After the initial news accounts, many of us pounced on the local authorities for the language they were using to describe the women, for the shrug of the shoulders they seemed to use when talking about their “high-risk lifestyles.”
We held monthly vigils to memorialize the women and their lives. Over 400 people came out in force for our April vigil: Latinos, Native Americans, African Americans, immigrants, whites, the young and the old. All held hands, raised our heads, cried and sang.
And I knew we were winning hearts and minds when I received a phone call from the city administration asking me to remove the pink crosses we had left standing in the park because city workers refused take down our memorial, or to disgrace the crosses by putting them in the city dump.
We fanned the flames of something that was already here, in Albuquerque, in our barrios. Compassion, love and heartbreak. Even for women who use drugs, even for women who sell sex to buy them.
And we saw a change. After we called attention to the language the officials were using in the case, we saw a powerful shift in their words. Instead of prostitutes and addicts, they became women, mothers and daughters. The investigation remains open, if slow. The families have been connected, and can draw on each other for support.
There are many fronts on which we continue to fight this battle. There are three bills moving through the New Mexico legislature right now that would help. Together, they would work increase access for substance abuse and mental health treatment for young women and pregnant women. YWU and many other organizations, law-makers, health-care providers and families are working together to create an effective web of services.
These women are national heroes to us. If Obama had come to our stadium to help us mourn, remember, and make sense of these lives and deaths, he might have said this:
I want America to be as good as these women needed it to be. Let’s live up to their dreams, that this could be a country where you can be born without much, but live a life that is safe, and full of promise.

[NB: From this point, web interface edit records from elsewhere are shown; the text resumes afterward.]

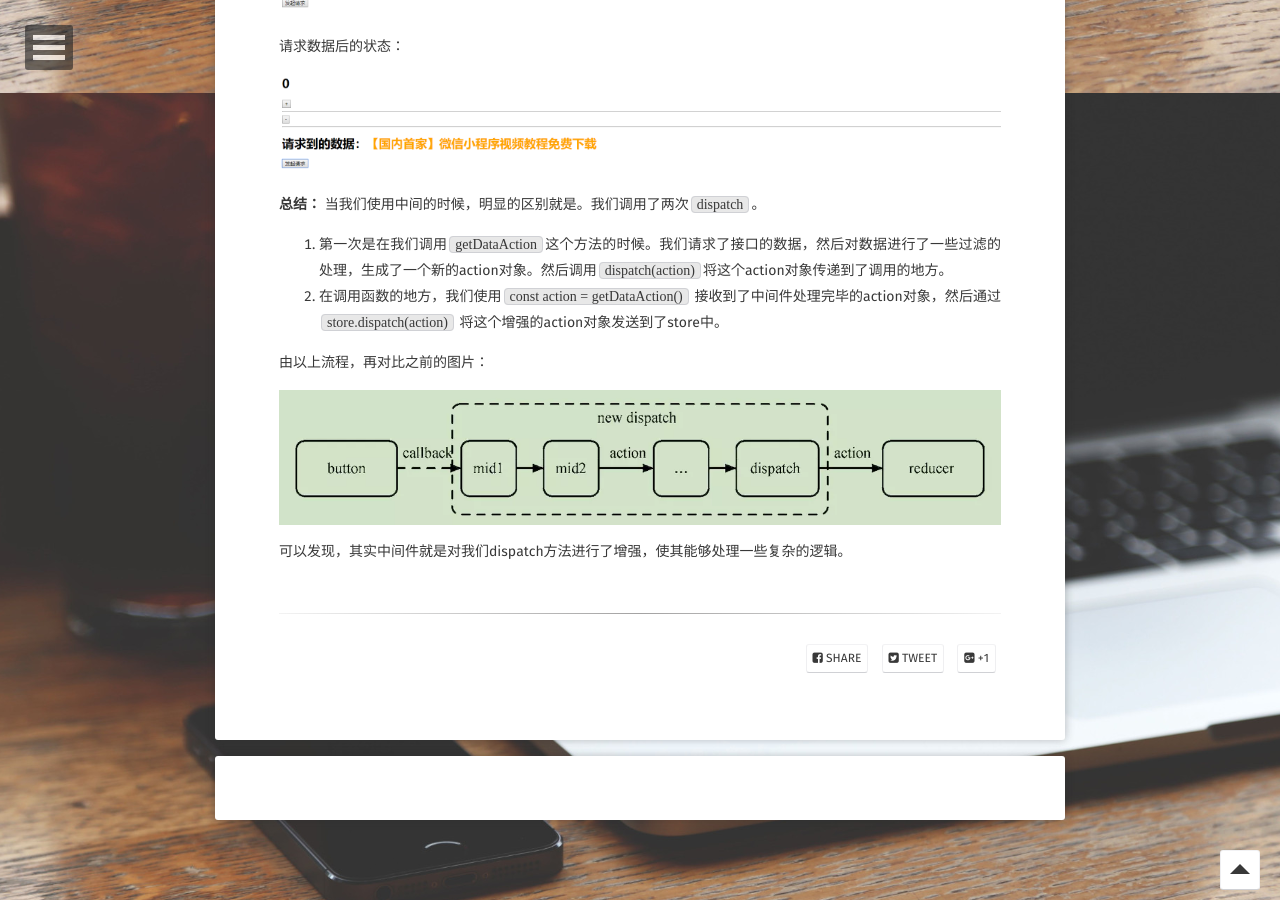
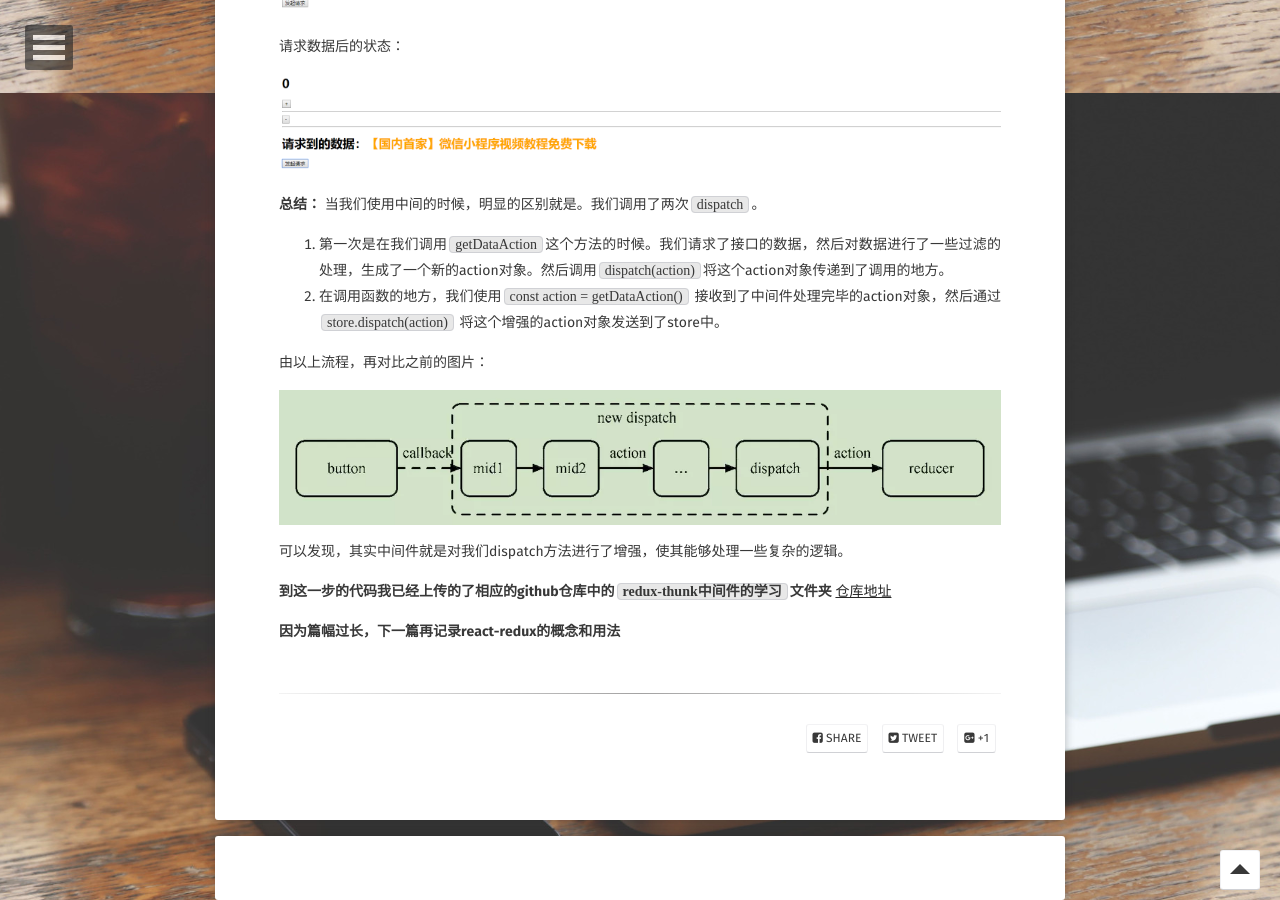
Before and after one commit to thomas-void0/lmxyjy.github.io, a Jekyll site: the page built from _posts/2019-8-7-redux和redux-thunk的学习.md, in a window 1280 px wide and 900 px high, scrolled down 13407 px. Built offline with Jekyll 4.4.1, drawn with Linux system fonts in a browser that asks for light colours; some web fonts are replaced; comment, search, counter and statistics services are not loaded; some of the changed text lies outside the part shown.

Commit message:
redux和redux-thunk完成

```diff
--- a/_posts/2019-8-7-redux和react-redux的学习.md
+++ b/_posts/2019-8-7-redux和redux-thunk的学习.md
@@ -1,6 +1,6 @@
 ---
 layout: post
-title:  "Redux和react-redux的概念和用法"
+title:  "Redux和其中间件Redux-thunk的概念及用法"
 date:   2019-12-11
 project: true
 comments: true
@@ -472,3 +472,7 @@ export default App;
 ![中间件](../assets/img/redux/7.png)
 
 可以发现，其实中间件就是对我们dispatch方法进行了增强，使其能够处理一些复杂的逻辑。
+
+**到这一步的代码我已经上传的了相应的github仓库中的`redux-thunk中间件的学习`文件夹** [仓库地址](https://github.com/lmxyjy/redux_base)
+
+**因为篇幅过长，下一篇再记录react-redux的概念和用法**
```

Where you can get a good education, a job, a home. Where if you stray from the path, there are nets to catch you. Where you are never found dead, dismembered, and alone on a mesa.